Legal, Political Questions
Thompson said last week that he did not "have the power or legal authority" to allow generic drug companies to bypass Bayer's patent and manufacture Cipro (Kaiser Daily Health Policy Report, 10/17). However, Philippe Bennett, head of intellectual property practice at Coudert Brothers law firm in New York, said that the government does have the legal authority to "find alternative suppliers other than the patent owners to meet the needs of the welfare of the country." According to Alfred Engelberg, a retired intellectual property lawyer who wrote a brief for Schumer about the proposal, the government's "reticence to order generic Cipro stemmed from a larger concern": a "clas[h]" with nations in Asia and Africa over their right to acquire generic drugs for AIDS and other diseases. "If the United States is seen as issuing a compulsory license when it has a health emergency, it can hardly argue to the rest of the world that third-world countries can't exercise a similar right when they have an emergency," he said (Washington Post, 10/20).

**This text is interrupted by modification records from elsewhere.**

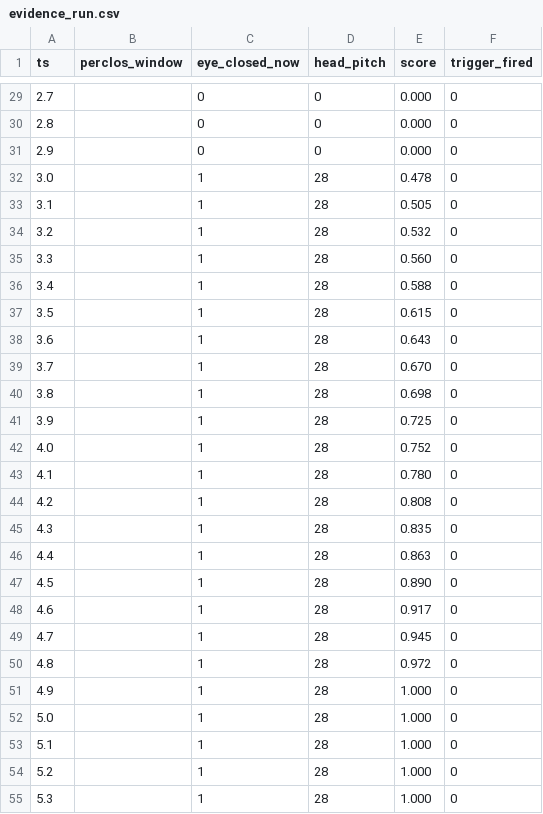
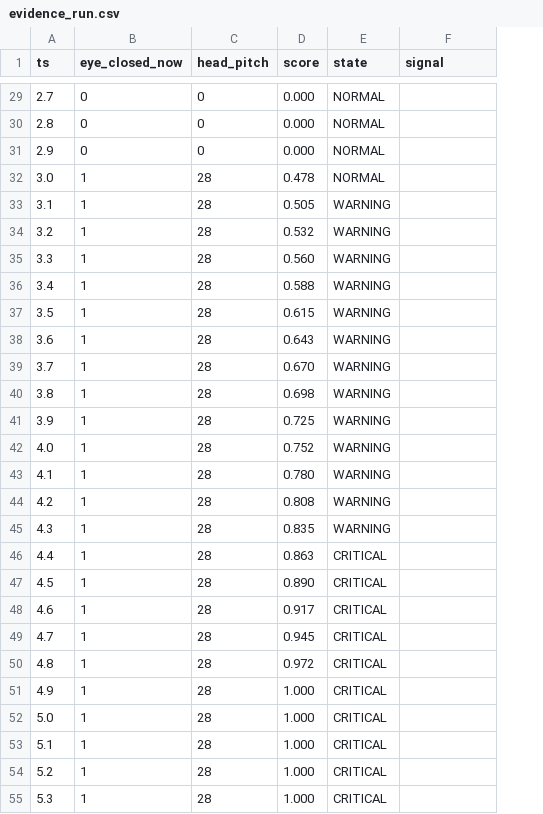
Before and after one commit to minhtai0611/vital-guard-ai, a CSV file: dms-ai-engine/evidence_run.csv, drawn as a sheet; only a part is shown, gaps mark what is left out; removed rows and columns are numbered as before the commit, all else as after; the diff covers the shown part only; the diff names each change by its address in the sheet, - before the commit and + after, or states it on an @@ line.

Commit message:
Rewire main.py to nested trigger schema + trigger_server network-pin
Replaces the old --trigger-url POST flow with LatestTriggerStore +
start_background_server (Task 5) and a new build_trigger_payload() that
matches contracts/trigger.schema.json exactly (nested features, correlationId,
UNKNOWN/RECOVERED-as-NORMAL|WARNING). run_mock_stream now emits one CRITICAL
and one RECOVERED event per mock episode via FacePresenceTracker +
TriggerEmitter (Tasks 3/4), served over GET /latest-trigger instead of an
outbound POST.

Also widens trigger.schema.json's "source" enum to include "mock-stream":
main.py's mock stream (both the pre-existing Track B code and this task's
brief) has always emitted source="mock-stream", but Task 2's schema only
listed container-python/debug/replay. This was a real gap between the schema
and its only current producer, caught by test_main.py's schema-validation
test failing with "'mock-stream' is not one of [...]" before the fix.

evidence_run.csv regenerated via `python main.py --mock` to reflect the new
CSV columns (state/signal instead of trigger_fired).

```diff
--- a/dms-ai-engine/evidence_run.csv
+++ b/dms-ai-engine/evidence_run.csv
-column B (perclos_window), empty
+column E (state), rows 29-55: NORMAL | NORMAL | NORMAL | NORMAL | WARNING | WARNING | WARNING | WARNING | WARNING | WARNING | WARNING | WARNING | WARNING | WARNING | WARNING | WARNING | WARNING | CRITICAL | CRITICAL | CRITICAL | CRITICAL | CRITICAL | CRITICAL | CRITICAL | CRITICAL | CRITICAL | CRITICAL
-F1: trigger_fired
+F1: signal
-F29:F55 (signal): 0
+F29:F55 (signal): (empty)
```
Also changed, not shown: 73 edited cells elsewhere in this file, 3 other files.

In related news, federal health officials said last Saturday that they have asked the FDA to approve the use of the anthrax vaccine for patients already exposed to the bacteria, CDC Deputy Director David Fleming said. Health officials said that the vaccine "would be useful" to treat patients exposed to anthrax strains with resistance to antibiotics and in patients who "could not tolerate" antibiotics (New York Times, 10/20). Meanwhile, the Gilmore Commission, a federally appointed advisory panel on terrorism chaired by Virginia Gov. James Gilmore (R), is expected to recommend that the government build and operate a national facility to develop vaccines against biological agents. The commission, which plans to release its third annual report to the president and Congress in December, may release an executive summary as early as this week. The Wall Street Journal reports that the commission will likely ask the government to contract with a private pharmaceutical company to operate a national vaccine facility to help "avoid some of the chronic shortages" of vaccines against biological agents. In addition, the commission plans to recommend increasing public health laboratories' capacity to detect biological attacks, standardizing lab employees' training and improving coordination among government and private labs. According to the Journal, the plan could "help reduce some of the delays and confusions that have arisen over the recent anthrax cases" (Caffrey, Wall Street Journal, 10/22).